Source records:
※ ※ ※

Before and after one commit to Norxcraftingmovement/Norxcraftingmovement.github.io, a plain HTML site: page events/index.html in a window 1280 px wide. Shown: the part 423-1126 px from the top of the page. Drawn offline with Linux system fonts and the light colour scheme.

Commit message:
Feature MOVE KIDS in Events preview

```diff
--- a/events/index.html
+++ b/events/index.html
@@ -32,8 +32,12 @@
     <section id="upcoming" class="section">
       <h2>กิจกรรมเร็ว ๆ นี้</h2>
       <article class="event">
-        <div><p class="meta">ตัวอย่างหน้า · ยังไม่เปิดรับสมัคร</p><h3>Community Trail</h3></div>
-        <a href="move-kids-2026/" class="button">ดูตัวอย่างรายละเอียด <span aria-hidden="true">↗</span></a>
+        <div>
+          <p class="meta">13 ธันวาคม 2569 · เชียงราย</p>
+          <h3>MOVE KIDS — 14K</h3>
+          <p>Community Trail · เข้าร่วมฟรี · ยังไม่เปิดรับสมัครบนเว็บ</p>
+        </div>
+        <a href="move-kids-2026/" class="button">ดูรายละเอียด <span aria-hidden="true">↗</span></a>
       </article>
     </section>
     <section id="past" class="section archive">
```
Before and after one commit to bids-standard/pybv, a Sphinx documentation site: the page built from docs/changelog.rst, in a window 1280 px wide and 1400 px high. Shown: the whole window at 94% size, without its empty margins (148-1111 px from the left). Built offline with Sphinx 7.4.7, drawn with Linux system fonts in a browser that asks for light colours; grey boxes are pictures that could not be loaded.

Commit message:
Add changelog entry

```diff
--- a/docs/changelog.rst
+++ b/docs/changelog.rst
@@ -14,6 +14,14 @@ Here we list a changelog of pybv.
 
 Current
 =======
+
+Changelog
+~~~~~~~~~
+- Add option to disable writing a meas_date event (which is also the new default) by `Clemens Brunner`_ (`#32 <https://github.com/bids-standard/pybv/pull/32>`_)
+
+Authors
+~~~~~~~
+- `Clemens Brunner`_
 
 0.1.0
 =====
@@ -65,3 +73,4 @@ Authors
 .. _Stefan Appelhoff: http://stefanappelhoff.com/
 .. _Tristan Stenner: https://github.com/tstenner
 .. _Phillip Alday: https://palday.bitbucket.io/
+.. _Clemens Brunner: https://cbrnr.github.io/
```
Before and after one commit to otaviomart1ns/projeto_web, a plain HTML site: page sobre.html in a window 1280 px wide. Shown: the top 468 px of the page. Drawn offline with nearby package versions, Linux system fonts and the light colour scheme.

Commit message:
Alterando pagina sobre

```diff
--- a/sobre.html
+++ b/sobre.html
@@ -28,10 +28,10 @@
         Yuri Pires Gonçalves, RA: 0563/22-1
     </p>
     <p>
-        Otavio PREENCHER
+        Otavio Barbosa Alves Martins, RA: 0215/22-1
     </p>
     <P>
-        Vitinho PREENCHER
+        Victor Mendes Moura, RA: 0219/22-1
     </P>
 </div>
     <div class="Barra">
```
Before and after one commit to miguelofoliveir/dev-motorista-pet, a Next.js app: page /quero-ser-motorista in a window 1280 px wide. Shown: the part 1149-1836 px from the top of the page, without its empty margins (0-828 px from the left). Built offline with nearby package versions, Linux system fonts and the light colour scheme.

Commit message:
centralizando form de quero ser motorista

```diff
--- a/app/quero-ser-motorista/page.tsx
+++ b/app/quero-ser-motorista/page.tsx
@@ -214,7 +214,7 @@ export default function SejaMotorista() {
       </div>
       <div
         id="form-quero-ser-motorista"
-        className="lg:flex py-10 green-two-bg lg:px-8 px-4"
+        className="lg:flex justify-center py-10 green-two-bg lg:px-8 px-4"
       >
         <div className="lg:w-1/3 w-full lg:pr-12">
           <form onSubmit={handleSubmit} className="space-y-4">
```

※ ※ ※

◆ **Task item**:
Please return all lines above in which the string "quero" is found.

◆ **Response**:
Before and after one commit to miguelofoliveir/dev-motorista-pet, a Next.js app: page /quero-ser-motorista in a window 1280 px wide. Shown: the part 1149-1836 px from the top of the page, without its empty margins (0-828 px from the left). Built offline with nearby package versions, Linux system fonts and the light colour scheme.
centralizando form de quero ser motorista
--- a/app/quero-ser-motorista/page.tsx
+++ b/app/quero-ser-motorista/page.tsx
         id="form-quero-ser-motorista"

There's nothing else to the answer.